:: Aim of the exercise ::
Search the material for "main" and copy each line in which it is found.

:: Records for this task ::
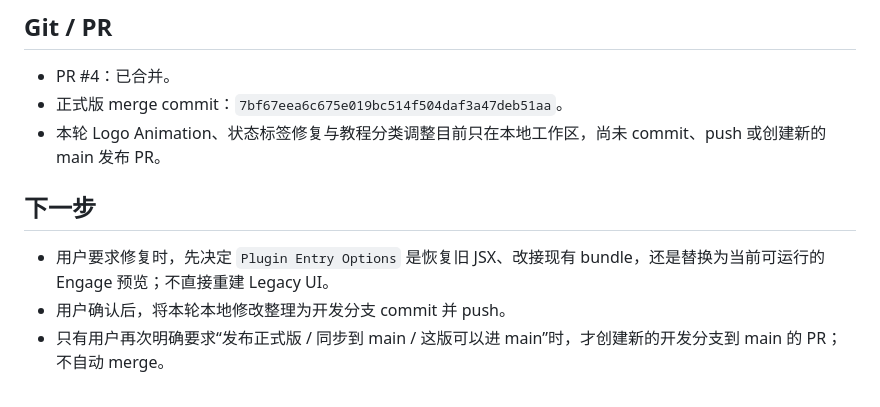
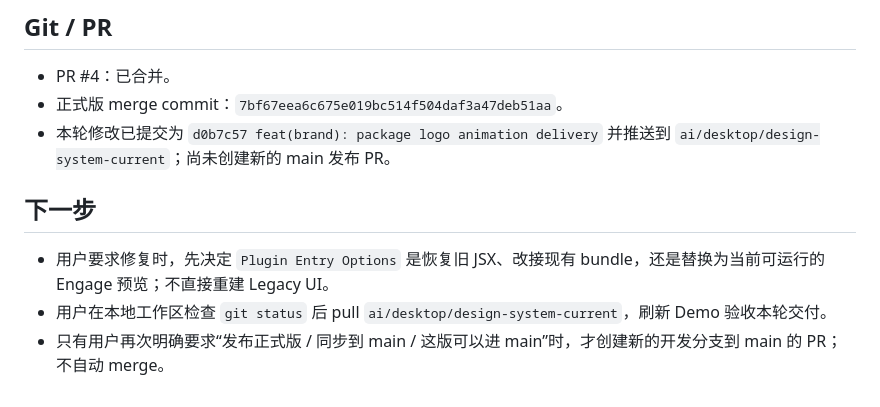
Before and after one commit to 23mnals/aisee-design-system, a Markdown page: handoff/sessions/2026-08-24-logo-animation-delivery.md, the part around the change. GitHub-like rendering.

```diff
--- a/handoff/sessions/2026-08-24-logo-animation-delivery.md
+++ b/handoff/sessions/2026-08-24-logo-animation-delivery.md
@@ -50,10 +50,10 @@
 
 - PR #4：已合并。
 - 正式版 merge commit：`7bf67eea6c675e019bc514f504daf3a47deb51aa`。
-- 本轮 Logo Animation、状态标签修复与教程分类调整目前只在本地工作区，尚未 commit、push 或创建新的 main 发布 PR。
+- 本轮修改已提交为 `d0b7c57 feat(brand): package logo animation delivery` 并推送到 `ai/desktop/design-system-current`；尚未创建新的 main 发布 PR。
 
 ## 下一步
 
 - 用户要求修复时，先决定 `Plugin Entry Options` 是恢复旧 JSX、改接现有 bundle，还是替换为当前可运行的 Engage 预览；不直接重建 Legacy UI。
-- 用户确认后，将本轮本地修改整理为开发分支 commit 并 push。
+- 用户在本地工作区检查 `git status` 后 pull `ai/desktop/design-system-current`，刷新 Demo 验收本轮交付。
 - 只有用户再次明确要求“发布正式版 / 同步到 main / 这版可以进 main”时，才创建新的开发分支到 main 的 PR；不自动 merge。
```
Also changed, not shown: handoff-context.md (+6 -5 lines).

:: Solution to this exercise ::
-- 本轮 Logo Animation、状态标签修复与教程分类调整目前只在本地工作区，尚未 commit、push 或创建新的 main 发布 PR。
+- 本轮修改已提交为 `d0b7c57 feat(brand): package logo animation delivery` 并推送到 `ai/desktop/design-system-current`；尚未创建新的 main 发布 PR。
 - 只有用户再次明确要求“发布正式版 / 同步到 main / 这版可以进 main”时，才创建新的开发分支到 main 的 PR；不自动 merge。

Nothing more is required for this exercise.